“Science encompasses a wonderfully diverse collection of explorations into the unknown,” Jeff Thompson, Dean of the College of Science, said. “Join us and experience the extent of the science universe as the best scientists on the planet visit Nevada for our Discover Science Lecture Series.” http://www.unr.edu/dsls

Ethnobotanist to talk on search for plants that may lead to disease cures: Paul Alan Cox next speaker in the Discover Science Lecture Series March 10
3/2/2016 – By: Mike Wolterbeek http://www.unr.edu/nevada-today/news/2016/discover-science-lecture-paul-cox

“Searching for plants that will lead to curing diseases has kept Paul Alan Cox traveling the world, protecting rainforests and coral reefs and studying patterns of wellness and disease among indigenous peoples. Cox, a renowned ethnobotanist, will talk about his work at the next Discover Science Lecture Series at the University of Nevada, Reno March 10.

Cox is the director of the Institute for Ethnomedicine in Jackson Hole, Wyoming. His current ethnobotanical research is focused on neurodegenerative illness with the goal of discovering new therapies for ALS and Alzheimer’s disease.

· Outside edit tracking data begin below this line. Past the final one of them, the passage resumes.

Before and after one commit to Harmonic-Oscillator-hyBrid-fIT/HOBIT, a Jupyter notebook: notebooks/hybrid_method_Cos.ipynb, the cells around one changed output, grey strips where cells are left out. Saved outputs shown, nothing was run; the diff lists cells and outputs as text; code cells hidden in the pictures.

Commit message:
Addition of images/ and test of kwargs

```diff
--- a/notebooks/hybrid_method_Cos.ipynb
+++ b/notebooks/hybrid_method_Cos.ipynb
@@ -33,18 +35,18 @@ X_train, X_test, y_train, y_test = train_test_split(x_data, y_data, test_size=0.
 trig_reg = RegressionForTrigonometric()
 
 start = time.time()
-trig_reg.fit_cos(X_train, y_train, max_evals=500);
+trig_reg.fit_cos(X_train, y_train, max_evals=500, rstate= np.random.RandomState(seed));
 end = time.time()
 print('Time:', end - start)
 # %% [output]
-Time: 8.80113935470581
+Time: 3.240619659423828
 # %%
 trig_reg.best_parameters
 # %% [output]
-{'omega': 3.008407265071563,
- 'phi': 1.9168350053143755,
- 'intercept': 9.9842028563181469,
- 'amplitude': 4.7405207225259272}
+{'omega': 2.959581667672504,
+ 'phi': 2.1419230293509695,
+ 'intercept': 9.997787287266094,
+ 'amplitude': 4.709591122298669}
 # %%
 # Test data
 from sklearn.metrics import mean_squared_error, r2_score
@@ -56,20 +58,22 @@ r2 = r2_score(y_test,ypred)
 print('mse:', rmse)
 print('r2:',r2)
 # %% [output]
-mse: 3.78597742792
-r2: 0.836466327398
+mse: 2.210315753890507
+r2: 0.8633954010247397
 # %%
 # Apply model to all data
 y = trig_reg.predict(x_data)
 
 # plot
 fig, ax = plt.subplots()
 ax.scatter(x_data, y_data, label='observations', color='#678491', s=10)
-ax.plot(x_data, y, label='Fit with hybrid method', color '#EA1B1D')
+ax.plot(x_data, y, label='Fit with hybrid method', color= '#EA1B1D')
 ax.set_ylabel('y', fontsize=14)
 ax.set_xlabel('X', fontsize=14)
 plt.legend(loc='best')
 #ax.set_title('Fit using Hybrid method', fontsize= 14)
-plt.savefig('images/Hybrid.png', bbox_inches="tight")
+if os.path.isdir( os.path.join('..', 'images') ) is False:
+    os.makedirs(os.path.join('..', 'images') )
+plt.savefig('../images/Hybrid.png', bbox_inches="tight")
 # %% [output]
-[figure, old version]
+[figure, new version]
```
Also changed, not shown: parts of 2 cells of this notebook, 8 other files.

In 1997 TIME magazine named Cox one of 11 “Heroes of Medicine.” His work with indigenous peoples in preserving their island rain forests won him the Goldman Environmental Prize. A Harvard Ph.D., Cox has published more than 200 scientific papers and four books.

He has held academic appointments at the University of California, Berkeley, Brigham Young University, the University of Melbourne, Uppsala University, the Swedish Agricultural University, and the University of Illinois, Chicago, and served as Director of the Congressionally-chartered National Tropical Botanical Gardens in Hawaii and Florida.

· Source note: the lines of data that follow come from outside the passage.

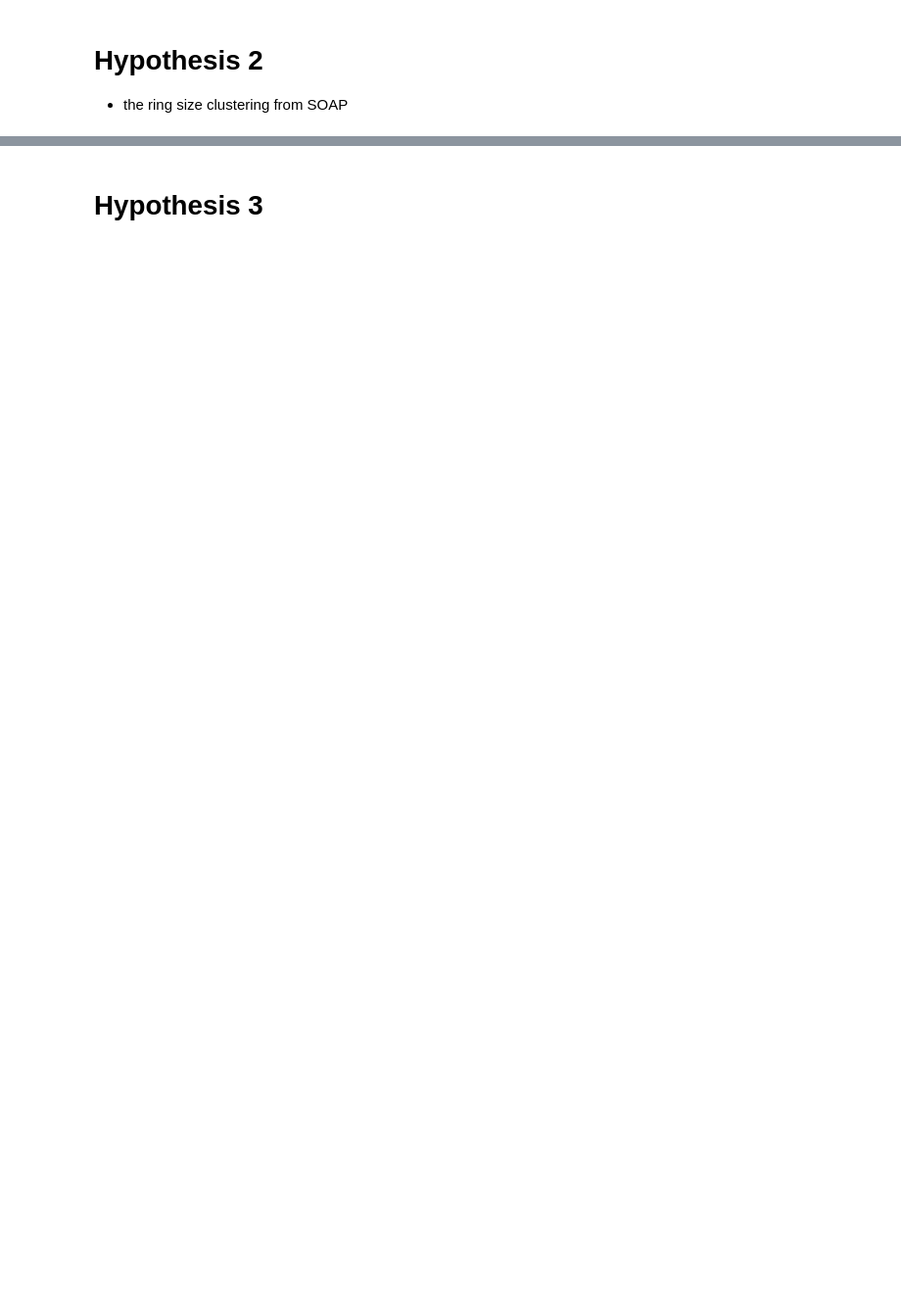
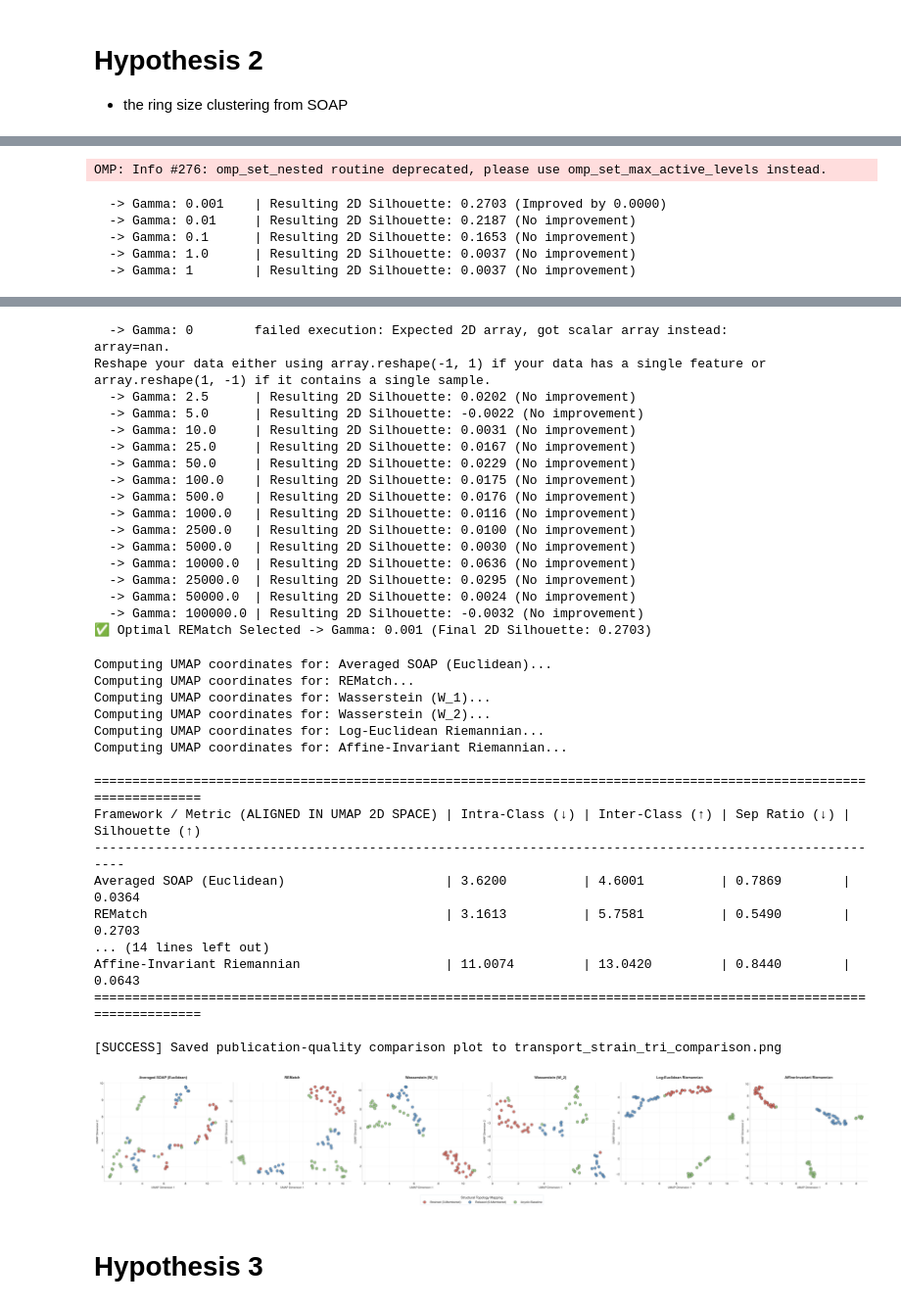
Before and after one commit to karlfindhansen/Non-Euclidean-Distances-in-Molecular-Representation, a Jupyter notebook: notebooks/QM9/experiments/non_euclidean/riemann/riemann_hypo.ipynb, the cells around one changed output, grey strips where cells are left out. Shown at 98% size. Cells and saved outputs as stored; diff of their text form; code cells hidden in the pictures; blank space fills up the shorter version.

Commit message:
feat: updated non euclidean experiments

```diff
--- a/notebooks/QM9/experiments/non_euclidean/riemann/riemann_hypo.ipynb
+++ b/notebooks/QM9/experiments/non_euclidean/riemann/riemann_hypo.ipynb
@@ -102,9 +66,3 @@ def rematch_kernel_dist_matrix(df, metric="linear", alpha=0.1, tol=1e-3):
 - goal is to show that some molecules can not be well seperaeted by ReMatch kernel. These molecules could be highly structural/constitutional isomers with identical local chemical environments but radically different global topologies
 - method: compare cyclic vs linear isomers. choose C6H10.
 - reason: the local hybridization will look very similar for rematch kernel. However, because the structural variations are constrained to a ring vs. stretched along a chain, the features will co-vary differently across the atoms, creating distinct covariance footprints
-# %%
-df = df.filter(pl.col("num_atoms") > 7) # works better on riemann
-
-df_C5H8O = df.filter(pl.col("formula") == "C5H8O")
-df_C7H10O2 = df.filter(pl.col("formula") == "C7H10O2").sample(500, with_replacement=True)
-print(df_C7H10O2.shape)
@@ -113,4 +68,0 @@ print(df_C7H10O2.shape)
-# %%
-riemann = Riemann()
-dist_matrix_riemann = riemann.distance_matrix(df_C7H10O2, "soap", distance_type='affine-invariant')
-labels = [i for i in range(len(df_C7H10O2))]
@@ -430,0 +388,14 @@ Saved high-res comparison plot to riemann_strain_comparison.png
+# %%
+rematch_engine = REMatch()
+riemann_engine = Riemann()
+wasserstein_engine = Wasserstein()
+
+# 3. Launch the unified evaluation suite
+print("[+] Initializing multi-class topological benchmark...")
+run_pipeline(
+    df_base=df,
+    external_rematch_engine=rematch_engine,
+    external_wasserstein_engine=wasserstein_engine,
+    external_riemann_engine=riemann_engine
+)
+# %% [output]
@@ -430,0 +410,6 @@ Saved high-res comparison plot to riemann_strain_comparison.png
+OMP: Info #276: omp_set_nested routine deprecated, please use omp_set_max_active_levels instead.
+  -> Gamma: 0.001    | Resulting 2D Silhouette: 0.2703 (Improved by 0.0000)
+  -> Gamma: 0.01     | Resulting 2D Silhouette: 0.2187 (No improvement)
+  -> Gamma: 0.1      | Resulting 2D Silhouette: 0.1653 (No improvement)
+  -> Gamma: 1.0      | Resulting 2D Silhouette: 0.0037 (No improvement)
+  -> Gamma: 1        | Resulting 2D Silhouette: 0.0037 (No improvement)
@@ -431,3 +417,39 @@ Saved high-res comparison plot to riemann_strain_comparison.png
+  -> Gamma: 0        failed execution: Expected 2D array, got scalar array instead:
+array=nan.
+Reshape your data either using array.reshape(-1, 1) if your data has a single feature or array.reshape(1, -1) if it contains a single sample.
+  -> Gamma: 2.5      | Resulting 2D Silhouette: 0.0202 (No improvement)
+  -> Gamma: 5.0      | Resulting 2D Silhouette: -0.0022 (No improvement)
+  -> Gamma: 10.0     | Resulting 2D Silhouette: 0.0031 (No improvement)
+  -> Gamma: 25.0     | Resulting 2D Silhouette: 0.0167 (No improvement)
+  -> Gamma: 50.0     | Resulting 2D Silhouette: 0.0229 (No improvement)
+  -> Gamma: 100.0    | Resulting 2D Silhouette: 0.0175 (No improvement)
+  -> Gamma: 500.0    | Resulting 2D Silhouette: 0.0176 (No improvement)
+  -> Gamma: 1000.0   | Resulting 2D Silhouette: 0.0116 (No improvement)
+  -> Gamma: 2500.0   | Resulting 2D Silhouette: 0.0100 (No improvement)
+  -> Gamma: 5000.0   | Resulting 2D Silhouette: 0.0030 (No improvement)
+  -> Gamma: 10000.0  | Resulting 2D Silhouette: 0.0636 (No improvement)
+  -> Gamma: 25000.0  | Resulting 2D Silhouette: 0.0295 (No improvement)
+  -> Gamma: 50000.0  | Resulting 2D Silhouette: 0.0024 (No improvement)
+  -> Gamma: 100000.0 | Resulting 2D Silhouette: -0.0032 (No improvement)
+✅ Optimal REMatch Selected -> Gamma: 0.001 (Final 2D Silhouette: 0.2703)
+Computing UMAP coordinates for: Averaged SOAP (Euclidean)...
+Computing UMAP coordinates for: REMatch...
+Computing UMAP coordinates for: Wasserstein (W_1)...
+Computing UMAP coordinates for: Wasserstein (W_2)...
+Computing UMAP coordinates for: Log-Euclidean Riemannian...
+Computing UMAP coordinates for: Affine-Invariant Riemannian...
+
+===================================================================================================================
+Framework / Metric (ALIGNED IN UMAP 2D SPACE) | Intra-Class (↓) | Inter-Class (↑) | Sep Ratio (↓) | Silhouette (↑)
+---------------------------------------------------------------------------------------------------------
+Averaged SOAP (Euclidean)                     | 3.6200          | 4.6001          | 0.7869        | 0.0364
+REMatch                                       | 3.1613          | 5.7581          | 0.5490        | 0.2703
+... (14 lines left out)
+Affine-Invariant Riemannian                   | 11.0074         | 13.0420         | 0.8440        | 0.0643
+===================================================================================================================
+
+[SUCCESS] Saved publication-quality comparison plot to transport_strain_tri_comparison.png
+[figure, added]
 # %% [markdown]
 # Hypothesis 3
 # %%
```
Also changed, not shown: parts of 20 cells of this notebook, 13 other files.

Cox founded Seacology, the world’s premier environmental non-profit organization for island conservation, headquartered in Berkeley, California. Through partnerships with indigenous people, Seacology has now saved more than 1.3 million acres of island rainforests and coral reefs in 56 nations. Throughout Polynesia, he is known by the chiefly title Nafanua.

Now in its sixth year, the annual Discover Science Lecture Series brings renowned scientists and science lecturers from around the country to share their knowledge with the community. The final speaker scheduled for the 2016 Discover Science Lecture Series is Robert Williams, Hubble Space Telescope project leader, April 21.

The Paul Alan Cox lecture will be held at 7 p.m., March 10 in the Redfield Auditorium in the Davidson Mathematics and Science Center on the University campus. Parking is reserved for the event on the top level of the Brian J. Whalen Parking Complex on North Virginia Street. Admission is free. For more information, call 775-784-4591 or visit the College of Science website at www.unr.edu/science.” (from Nevada Today, 3/2/2016, by Mike Wolterbeek)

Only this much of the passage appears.